Meet the teenage ‘beauty boys’ coming for the cosmetics industry

In March of 2019, 17-year-old Elliot Ceretti walked into his local convenience store with a couple of friends. He had been re-watching the 10th season of RuPaul’s Drag Race, and one of the show’s drag queens, Aquaria, had inspired an unfamiliar but exciting longing in Ceretti.

He loaded his basket with the cheapest makeup products he could find, and a glue stick to glue down his brows. When he got home that night, he waited until his mother and sister were asleep and locked himself in the bathroom, applying makeup like he had seen on the show. That night, he brought Ella Souflee, his drag persona, to life for the first time.

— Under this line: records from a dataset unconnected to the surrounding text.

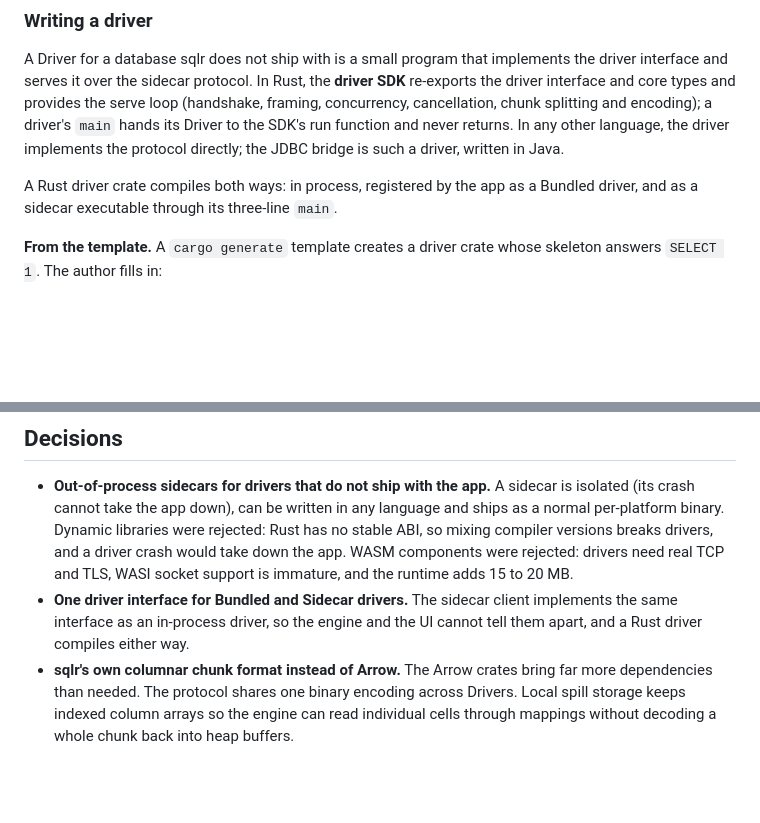
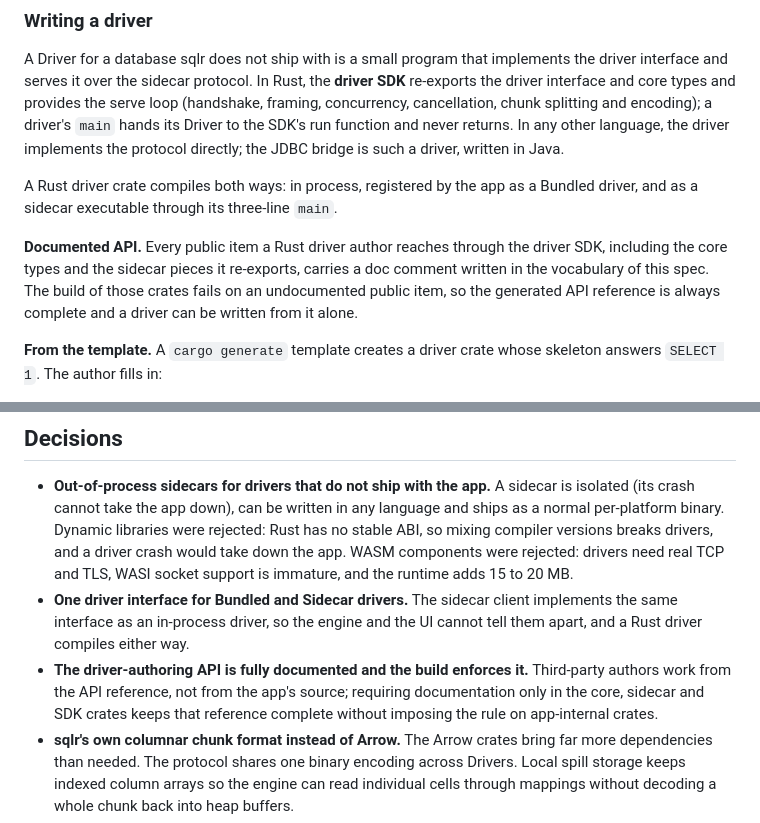
Before and after one commit to mceck/sqlr, a Markdown page: docs/specs/drivers.md, 2 parts joined by grey strips. Rendered like a GitHub page; blank space fills up the shorter version.

```diff
--- a/docs/specs/drivers.md
+++ b/docs/specs/drivers.md
@@ -502,6 +502,8 @@ A Driver for a database sqlr does not ship with is a small program that implemen
 
 A Rust driver crate compiles both ways: in process, registered by the app as a Bundled driver, and as a sidecar executable through its three-line `main`.
 
+**Documented API.** Every public item a Rust driver author reaches through the driver SDK, including the core types and the sidecar pieces it re-exports, carries a doc comment written in the vocabulary of this spec. The build of those crates fails on an undocumented public item, so the generated API reference is always complete and a driver can be written from it alone.
+
 **From the template.** A `cargo generate` template creates a driver crate whose skeleton answers `SELECT 1`. The author fills in:
 
 1. **the manifest**: the id (saved Connections name it, so it is chosen once), the display name, the connection form fields and the Capabilities;
@@ -640,6 +642,7 @@ flowchart LR
 
 - **Out-of-process sidecars for drivers that do not ship with the app.** A sidecar is isolated (its crash cannot take the app down), can be written in any language and ships as a normal per-platform binary. Dynamic libraries were rejected: Rust has no stable ABI, so mixing compiler versions breaks drivers, and a driver crash would take down the app. WASM components were rejected: drivers need real TCP and TLS, WASI socket support is immature, and the runtime adds 15 to 20 MB.
 - **One driver interface for Bundled and Sidecar drivers.** The sidecar client implements the same interface as an in-process driver, so the engine and the UI cannot tell them apart, and a Rust driver compiles either way.
+- **The driver-authoring API is fully documented and the build enforces it.** Third-party authors work from the API reference, not from the app's source; requiring documentation only in the core, sidecar and SDK crates keeps that reference complete without imposing the rule on app-internal crates.
 - **sqlr's own columnar chunk format instead of Arrow.** The Arrow crates bring far more dependencies than needed. The protocol shares one binary encoding across Drivers. Local spill storage keeps indexed column arrays so the engine can read individual cells through mappings without decoding a whole chunk back into heap buffers.
 - **The Dialect crosses the protocol as data.** A sidecar cannot ship code into the app; a data description of quoting, keywords, placeholders, limits and transaction rules covers what the editor, the grid and generated SQL need.
 - **MessagePack control messages with named fields.** Compact, schema-less and available in every language, and named fields let optional fields be added within a major version.
```
Also changed, not shown: docs/specs/architecture.md (+16 -0 lines), docs/tasks/2026-10-27-rust-best-practices.md (added, +146 -0 lines).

He went on like this for four months, sneaking into the bathroom after lights out to become Ella Souflee, until one day his mother walked into his room while he was in drag. She was surprised, but supportive,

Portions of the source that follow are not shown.